Companies working in the downstream side of Europe’s solar industry are struggling to find ways to react to price hikes for PV modules in the wake of EU anti-dumping tariffs.

German system integrator Belectric today said punitive duties are the wrong way to reach cost reduction in solar power. As an immediate measure, the company said it has secured a special contingent of thin-film modules from First Solar, as those aren’t subject to import duties announced by the European Commission against Chinese PV kit.

“Through import tariffs, solar electricity is becoming more expensive at the expense of power consumers. That’s the wrong signal to the German solar industry,” Belectric says in a statement.

“Even if all PV modules are imported, up to 80% of the added-value in free-field solar plants built today in Germany is done regionally. Consequently, the argument of the supporters of tariffs that duties secure jobs in Germany doesn’t hold.”

The exact contrary is the case, Belectric argues. With the imposition of punitive duties, module prices automatically rise – leading to a cost increase in PV systems.

“That endangers the competitiveness, and thus employment, in the areas of project development, installation and EPC,” the company says.

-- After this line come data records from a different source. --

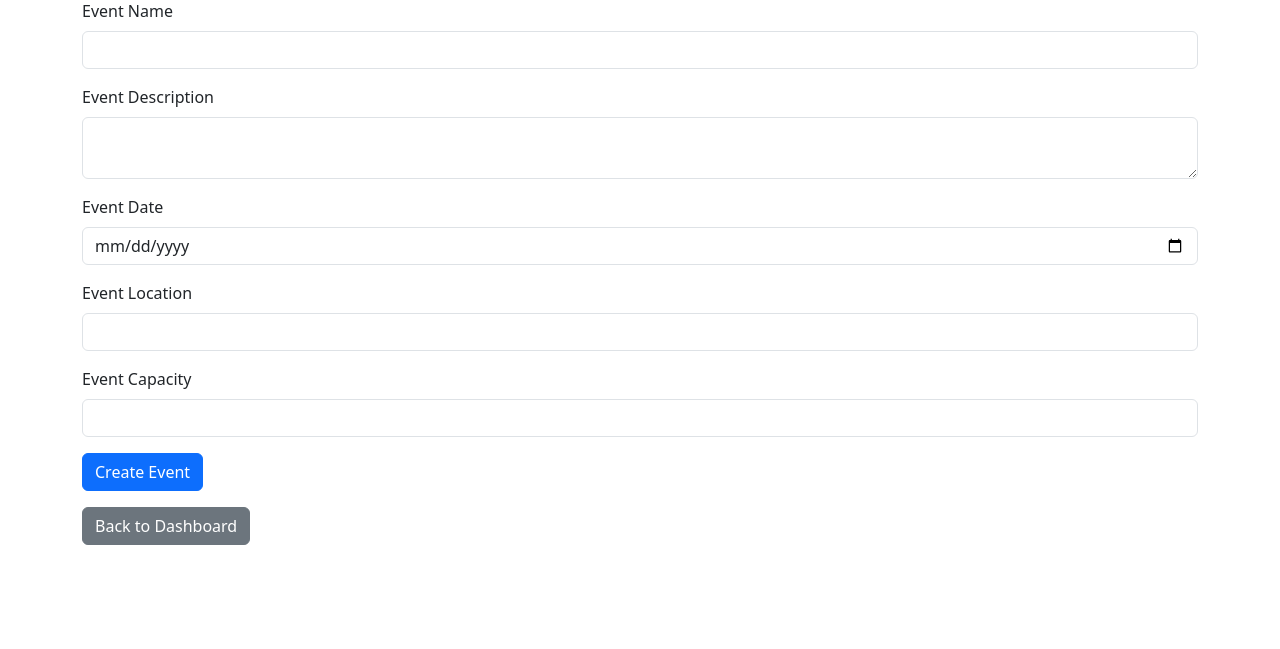
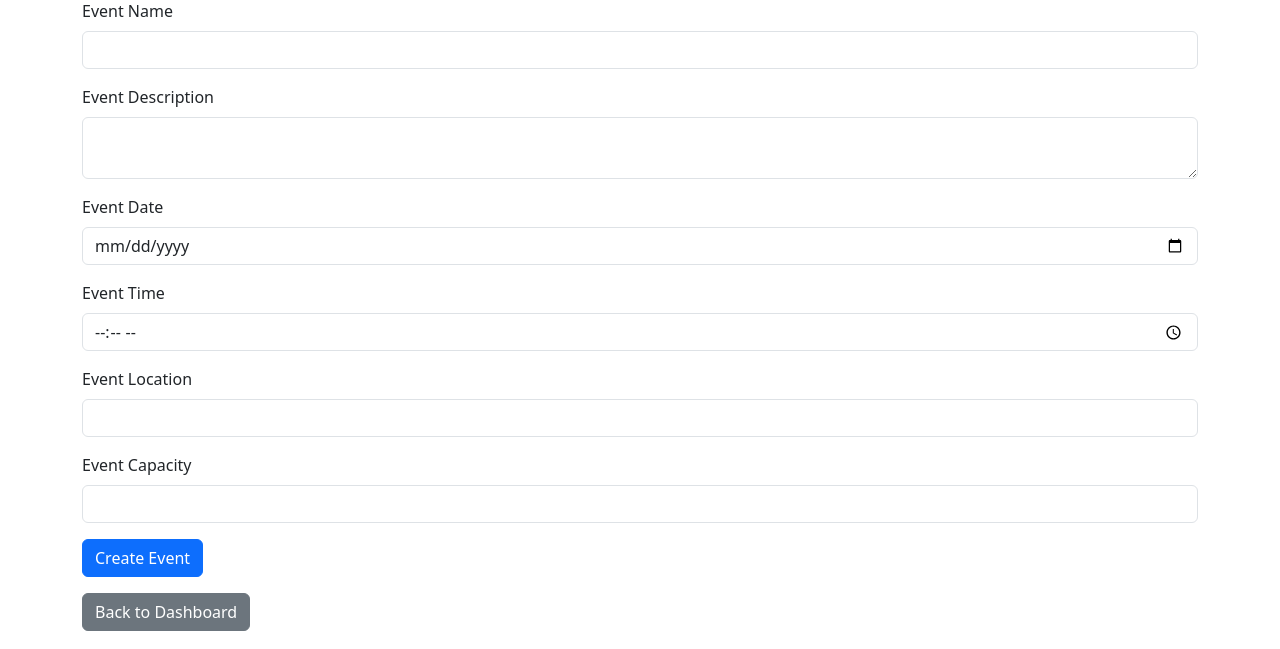
Before and after one commit to suvashsumon/Ollyo-EMS, a PHP site: page /create_event.php in a window 1280 px wide. Shown: the part 151-800 px from the top of the page. Run offline with PHP 8.4, Linux system fonts and the light colour scheme; the visitor is signed in with stand-in values (Sample User, id 1).

Commit message:
adding time on event creation done

```diff
--- a/create_event.php
+++ b/create_event.php
@@ -19,18 +19,20 @@ if ($_SERVER['REQUEST_METHOD'] === 'POST') {
     $name = isset($_POST['name']) ? trim($_POST['name']) : '';
     $description = isset($_POST['description']) ? trim($_POST['description']) : '';
     $date = isset($_POST['date']) ? trim($_POST['date']) : '';
+    $time = isset($_POST['time']) ? trim($_POST['time']) : '';
     $location = isset($_POST['location']) ? trim($_POST['location']) : '';
     $capacity = isset($_POST['capacity']) ? (int)$_POST['capacity'] : 0;
 
-    if (empty($name) || empty($description) || empty($date) || empty($location) || empty($capacity)) {
+    if (empty($name) || empty($description) || empty($date) || empty($time) || empty($location) || empty($capacity)) {
         $error_message = "Please fill in all fields.";
     } else {
-        $currentDate = date('Y-m-d');
-        if ($date < $currentDate) {
+        $currentDateTime = date('Y-m-d H:i');
+        $eventDateTime = "$date $time";
+        if ($eventDateTime < $currentDateTime) {
             $error_message = "Event date cannot be in the past.";
         } else {
             $created_by = $auth->getUserId();
-            if ($event->createEvent($name, $description, $date, $location, $capacity, $created_by)) {
+            if ($event->createEvent($name, $description, $eventDateTime, $location, $capacity, $created_by)) {
                 $success_message = "Event created successfully!";
             } else {
                 $error_message = "Failed to create the event. Please try again.";
@@ -89,6 +91,12 @@ include_once './common/navbar.php';
         </div>
 
         <div class="mb-3">
+            <label for="time" class="form-label">Event Time</label>
+            <input type="time" class="form-control" id="time" name="time" required>
+        </div>
+
+
+        <div class="mb-3">
             <label for="location" class="form-label">Event Location</label>
             <input type="text" class="form-control" id="location" name="location" required>
         </div>
```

Earlier, renewables developer Juwi said the announcement of duties – in combination with cuts to PV incentives last year – means it will install less than 10MW of PV capacity in Germany this year, compared to about 100MW in 2012.

“With protective tariffs PV installations can’t be built profitably any longer in Germany and many other European countries,” Christian Hinsch, Juwi’s head of public affairs told Recharge, adding that the measure counters efforts to expand PV to become a cheap building-stone of the energy supply in German and Europe.

Sparks were flying at a discussion on the tariff issue today at the Intersolar trade fair in Munich.

Milan Nitzschke, head of the lobby group EU ProSun and vice president of embattled German PV module maker SolarWorld, argued that Chinese overcapacities backed by state financing as well as sales prices far below production costs had already led to 60 bankruptcies among PV manufacturers across Europe, costing the jobs of 50,000 people.

“In the end, there will be a Chinese monopoly,” Nitzschke warned. “And if you see that companies – state-driven – decrease prices (and) can dictate prices going down too much, you can believe me in the end they can dictate them going up again.”

Nitzschke claimed the current five-year plan of China’s government after solar modules also aims at boosting the country’s solar equipment industry. Too-cheap prices through indiscriminate state financing of any solar companies have also hurt major Chinese producers, he argued.

“I guess (Chinese PV maker) Suntech would have been very happy if they could have sold their products profitably on the market. But the Chinese government was against that. They financed an overcapacity.”

Jerry Stokes, a former head of Suntech for Europe and now the CEO of Norway-based Innotech Solar, countered that climate protection shouldn’t be left out in the discussion, and that cheap modules through competition from China have actually helped European government to move toward meeting their 2020 climate targets.

“They’ve benefitted massively from the reduction in costs,” Stokes claimed. “They’re now backed into a corner, because if duties are applied, prices go up, volumes go down, and they’re further away from meeting their national targets.”

Insisting on anti-dumping tariffs of around 50% would also counter the aim of reaching grid parity in PV, cautions Peter Desmet, managing director of Solar Clarity, a Dutch distributor of PV products.

“ It’s going to keep us at the leash of the feed-in tariffs in Europe, it’s going to keep us depending on our drug dealers, and it’s not going to help us stand on our own feet,” Desment warns.